India, once known for its famines, is expected to have government-owned stores of 100 million tonnes of wheat and rice when harvest of the winter crops is complete this June.
To put that in perspective, Canada’s total grains and oilseed production last summer was 70 million tonnes.
After droughts in the first half of the 2000s and strong food price inflation, India has tried to boost food self-sufficiency by providing attractive base prices for crops and subsidizing fertilizer costs.
Production is growing. Total food grain production for 2012-13 will be 250 million tonnes, up from an average of 200 million tonnes in 2000-05. The government buys all production offered to it, which leads to the wheat and rice mountain.

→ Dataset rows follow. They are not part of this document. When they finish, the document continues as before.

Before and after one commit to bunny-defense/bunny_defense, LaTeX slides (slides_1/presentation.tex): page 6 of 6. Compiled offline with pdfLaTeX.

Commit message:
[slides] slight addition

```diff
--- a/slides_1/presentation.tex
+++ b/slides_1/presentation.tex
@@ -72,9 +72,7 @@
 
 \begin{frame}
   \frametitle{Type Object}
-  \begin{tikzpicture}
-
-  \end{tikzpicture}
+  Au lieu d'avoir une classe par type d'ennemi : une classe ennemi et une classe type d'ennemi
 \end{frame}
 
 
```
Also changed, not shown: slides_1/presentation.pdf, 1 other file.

However, there is storage for only 47 million tonnes. The rest sits outdoors, covered by tarpaulins.
Not surprisingly, there is a huge spoilage problem. As well, the inefficient and corrupt food distribution system has trouble getting food to the country’s 500 million poor.

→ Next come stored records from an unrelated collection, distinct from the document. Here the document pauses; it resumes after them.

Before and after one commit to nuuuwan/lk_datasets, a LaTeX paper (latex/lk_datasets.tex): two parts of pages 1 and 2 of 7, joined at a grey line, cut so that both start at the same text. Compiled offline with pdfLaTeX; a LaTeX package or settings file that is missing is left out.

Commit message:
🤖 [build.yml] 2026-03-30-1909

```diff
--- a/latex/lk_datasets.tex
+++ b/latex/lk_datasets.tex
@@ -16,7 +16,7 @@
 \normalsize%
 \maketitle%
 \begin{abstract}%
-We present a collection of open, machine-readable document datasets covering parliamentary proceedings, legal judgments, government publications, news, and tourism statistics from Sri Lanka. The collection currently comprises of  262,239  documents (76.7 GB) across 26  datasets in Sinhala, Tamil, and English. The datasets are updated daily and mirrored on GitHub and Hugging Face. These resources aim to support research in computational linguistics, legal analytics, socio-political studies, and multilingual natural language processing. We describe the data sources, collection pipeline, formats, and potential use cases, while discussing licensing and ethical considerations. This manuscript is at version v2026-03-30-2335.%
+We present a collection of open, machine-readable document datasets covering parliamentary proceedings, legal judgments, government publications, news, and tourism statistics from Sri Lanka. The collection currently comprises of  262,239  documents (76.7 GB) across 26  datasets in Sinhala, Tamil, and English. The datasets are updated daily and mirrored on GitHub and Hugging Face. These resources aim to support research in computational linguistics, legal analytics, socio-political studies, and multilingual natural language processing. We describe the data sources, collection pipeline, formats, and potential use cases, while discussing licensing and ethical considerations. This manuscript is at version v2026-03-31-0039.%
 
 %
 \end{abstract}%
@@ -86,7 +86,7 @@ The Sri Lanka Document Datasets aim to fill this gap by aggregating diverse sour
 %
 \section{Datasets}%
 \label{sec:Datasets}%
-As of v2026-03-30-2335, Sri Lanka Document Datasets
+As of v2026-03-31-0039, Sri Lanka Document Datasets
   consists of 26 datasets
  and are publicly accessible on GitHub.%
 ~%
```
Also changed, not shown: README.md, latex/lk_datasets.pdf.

The government wants to boost exports as a way to manage this surplus. Reuters reports that India hopes to export six million tonnes of wheat in 2013 and allow private exporters to ship another two million.
This would move it into the ranks of the top 10 global exporters. Its shipments have helped make up for the absence of Black Sea wheat in recent months. However, India’s export hopes will be impeded by poor transportation and port infrastructure.
Another problem is that the government might have to export wheat at a value less than the purchase price if global prices drop in 2013-14.
The government faces strong budget stress, but its farm support and food subsidization programs are popular and national elections slated for next year mean there is little likelihood of cuts.
India’s ability to continue expanding depends a lot on monsoon rains and groundwater irrigation, but at some point, water shortages will limit production.